* [Exercise directions]
Leaving the pictures aside, reproduce the data in full and word for word.

Recorded data
·····

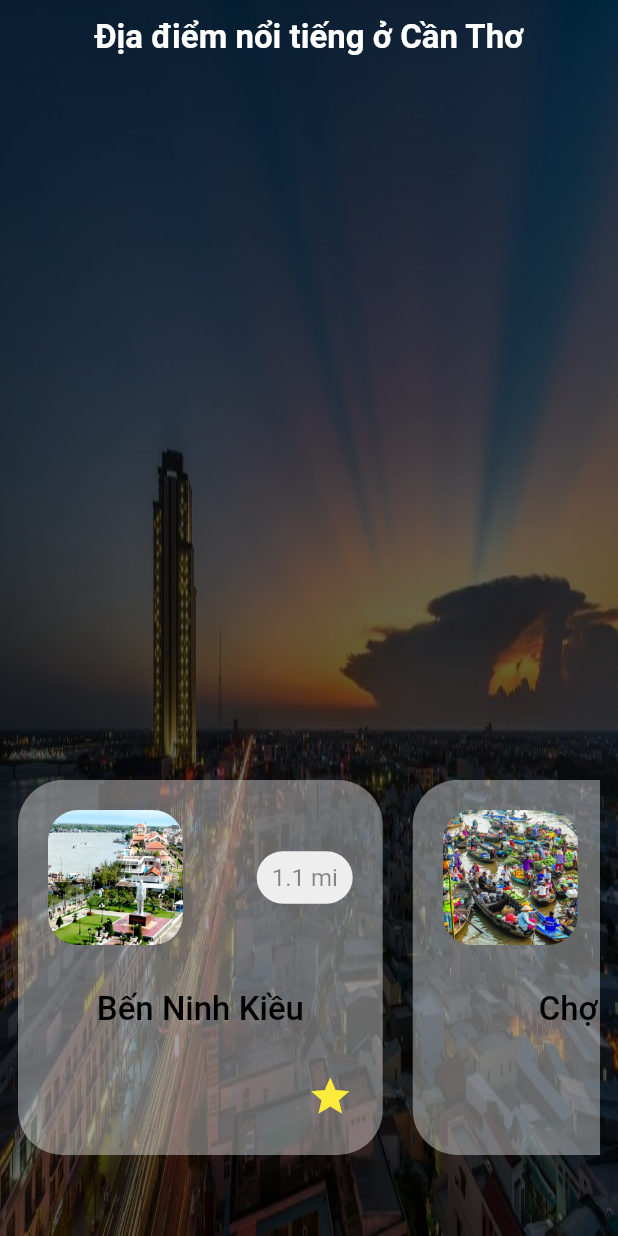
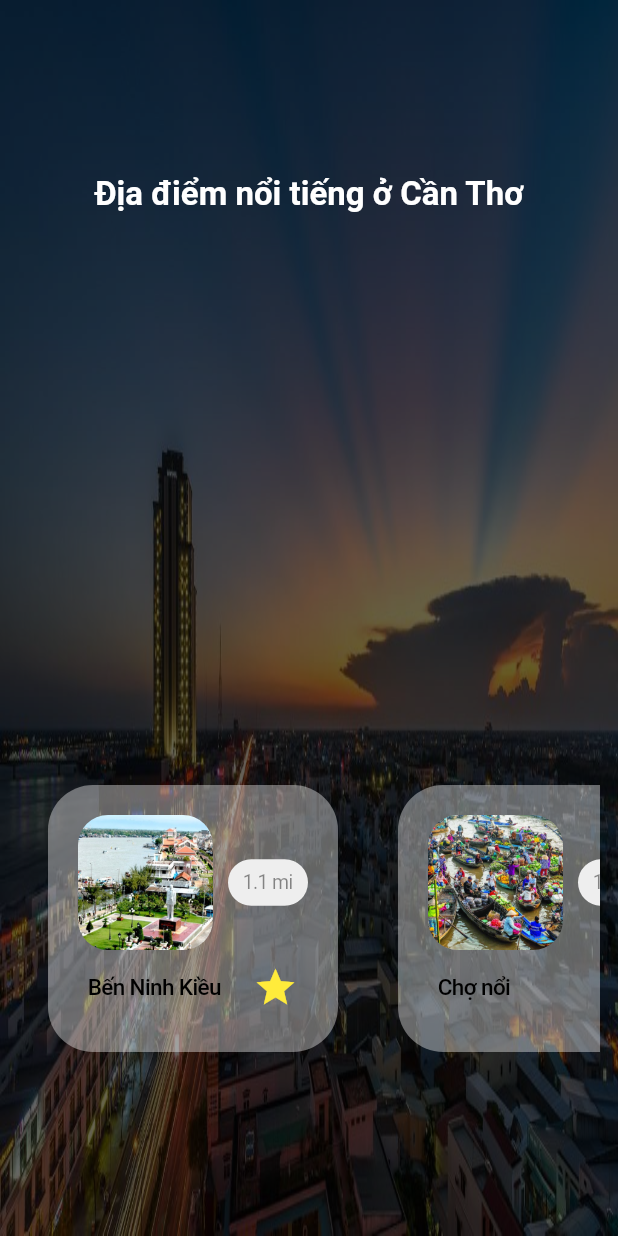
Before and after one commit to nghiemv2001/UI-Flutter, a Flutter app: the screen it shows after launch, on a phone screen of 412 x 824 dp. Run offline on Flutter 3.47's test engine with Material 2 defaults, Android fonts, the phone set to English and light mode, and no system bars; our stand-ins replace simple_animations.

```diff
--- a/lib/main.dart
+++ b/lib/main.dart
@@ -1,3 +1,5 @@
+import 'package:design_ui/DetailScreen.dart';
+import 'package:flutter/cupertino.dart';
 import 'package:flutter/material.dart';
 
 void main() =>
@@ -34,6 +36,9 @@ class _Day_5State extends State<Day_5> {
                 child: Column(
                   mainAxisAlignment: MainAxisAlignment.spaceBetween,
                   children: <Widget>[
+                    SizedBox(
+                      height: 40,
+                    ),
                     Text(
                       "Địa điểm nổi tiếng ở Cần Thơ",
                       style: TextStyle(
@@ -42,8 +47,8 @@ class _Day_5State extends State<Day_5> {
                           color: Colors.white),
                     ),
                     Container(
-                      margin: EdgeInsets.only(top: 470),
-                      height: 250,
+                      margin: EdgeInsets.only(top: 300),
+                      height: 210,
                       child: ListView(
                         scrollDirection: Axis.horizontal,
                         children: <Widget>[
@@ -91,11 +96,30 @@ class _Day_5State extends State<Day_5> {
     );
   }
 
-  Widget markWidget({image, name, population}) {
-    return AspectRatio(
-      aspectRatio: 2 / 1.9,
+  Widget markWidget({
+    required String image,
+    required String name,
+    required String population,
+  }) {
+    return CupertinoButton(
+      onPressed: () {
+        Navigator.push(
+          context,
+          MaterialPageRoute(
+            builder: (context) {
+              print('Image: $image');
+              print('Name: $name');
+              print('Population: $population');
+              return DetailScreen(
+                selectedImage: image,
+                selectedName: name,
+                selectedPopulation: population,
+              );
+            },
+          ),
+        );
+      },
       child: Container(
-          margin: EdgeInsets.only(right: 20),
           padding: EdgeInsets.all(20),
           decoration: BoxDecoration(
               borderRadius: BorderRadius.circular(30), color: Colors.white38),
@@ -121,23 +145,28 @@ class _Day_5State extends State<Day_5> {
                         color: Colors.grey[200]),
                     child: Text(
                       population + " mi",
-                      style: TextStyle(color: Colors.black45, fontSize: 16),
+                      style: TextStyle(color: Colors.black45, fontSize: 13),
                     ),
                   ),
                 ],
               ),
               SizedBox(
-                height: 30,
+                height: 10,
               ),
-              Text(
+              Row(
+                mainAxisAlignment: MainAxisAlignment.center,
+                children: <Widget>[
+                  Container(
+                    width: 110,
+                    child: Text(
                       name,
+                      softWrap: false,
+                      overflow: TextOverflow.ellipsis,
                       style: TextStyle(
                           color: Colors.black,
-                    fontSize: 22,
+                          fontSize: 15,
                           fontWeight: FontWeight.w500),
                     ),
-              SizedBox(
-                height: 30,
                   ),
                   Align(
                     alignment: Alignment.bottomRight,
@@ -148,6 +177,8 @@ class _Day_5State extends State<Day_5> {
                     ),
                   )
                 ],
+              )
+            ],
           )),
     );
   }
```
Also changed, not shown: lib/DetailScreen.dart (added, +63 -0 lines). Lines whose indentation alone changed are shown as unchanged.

·····

* [Problem solution]
Before and after one commit to nghiemv2001/UI-Flutter, a Flutter app: the screen it shows after launch, on a phone screen of 412 x 824 dp. Run offline on Flutter 3.47's test engine with Material 2 defaults, Android fonts, the phone set to English and light mode, and no system bars; our stand-ins replace simple_animations.

```diff
--- a/lib/main.dart
+++ b/lib/main.dart
@@ -1,3 +1,5 @@
+import 'package:design_ui/DetailScreen.dart';
+import 'package:flutter/cupertino.dart';
 import 'package:flutter/material.dart';
 
 void main() =>
@@ -34,6 +36,9 @@ class _Day_5State extends State<Day_5> {
                 child: Column(
                   mainAxisAlignment: MainAxisAlignment.spaceBetween,
                   children: <Widget>[
+                    SizedBox(
+                      height: 40,
+                    ),
                     Text(
                       "Địa điểm nổi tiếng ở Cần Thơ",
                       style: TextStyle(
@@ -42,8 +47,8 @@ class _Day_5State extends State<Day_5> {
                           color: Colors.white),
                     ),
                     Container(
-                      margin: EdgeInsets.only(top: 470),
-                      height: 250,
+                      margin: EdgeInsets.only(top: 300),
+                      height: 210,
                       child: ListView(
                         scrollDirection: Axis.horizontal,
                         children: <Widget>[
@@ -91,11 +96,30 @@ class _Day_5State extends State<Day_5> {
     );
   }
 
-  Widget markWidget({image, name, population}) {
-    return AspectRatio(
-      aspectRatio: 2 / 1.9,
+  Widget markWidget({
+    required String image,
+    required String name,
+    required String population,
+  }) {
+    return CupertinoButton(
+      onPressed: () {
+        Navigator.push(
+          context,
+          MaterialPageRoute(
+            builder: (context) {
+              print('Image: $image');
+              print('Name: $name');
+              print('Population: $population');
+              return DetailScreen(
+                selectedImage: image,
+                selectedName: name,
+                selectedPopulation: population,
+              );
+            },
+          ),
+        );
+      },
       child: Container(
-          margin: EdgeInsets.only(right: 20),
           padding: EdgeInsets.all(20),
           decoration: BoxDecoration(
               borderRadius: BorderRadius.circular(30), color: Colors.white38),
@@ -121,23 +145,28 @@ class _Day_5State extends State<Day_5> {
                         color: Colors.grey[200]),
                     child: Text(
                       population + " mi",
-                      style: TextStyle(color: Colors.black45, fontSize: 16),
+                      style: TextStyle(color: Colors.black45, fontSize: 13),
                     ),
                   ),
                 ],
               ),
               SizedBox(
-                height: 30,
+                height: 10,
               ),
-              Text(
+              Row(
+                mainAxisAlignment: MainAxisAlignment.center,
+                children: <Widget>[
+                  Container(
+                    width: 110,
+                    child: Text(
                       name,
+                      softWrap: false,
+                      overflow: TextOverflow.ellipsis,
                       style: TextStyle(
                           color: Colors.black,
-                    fontSize: 22,
+                          fontSize: 15,
                           fontWeight: FontWeight.w500),
                     ),
-              SizedBox(
-                height: 30,
                   ),
                   Align(
                     alignment: Alignment.bottomRight,
@@ -148,6 +177,8 @@ class _Day_5State extends State<Day_5> {
                     ),
                   )
                 ],
+              )
+            ],
           )),
     );
   }
```
Also changed, not shown: lib/DetailScreen.dart (added, +63 -0 lines). Lines whose indentation alone changed are shown as unchanged.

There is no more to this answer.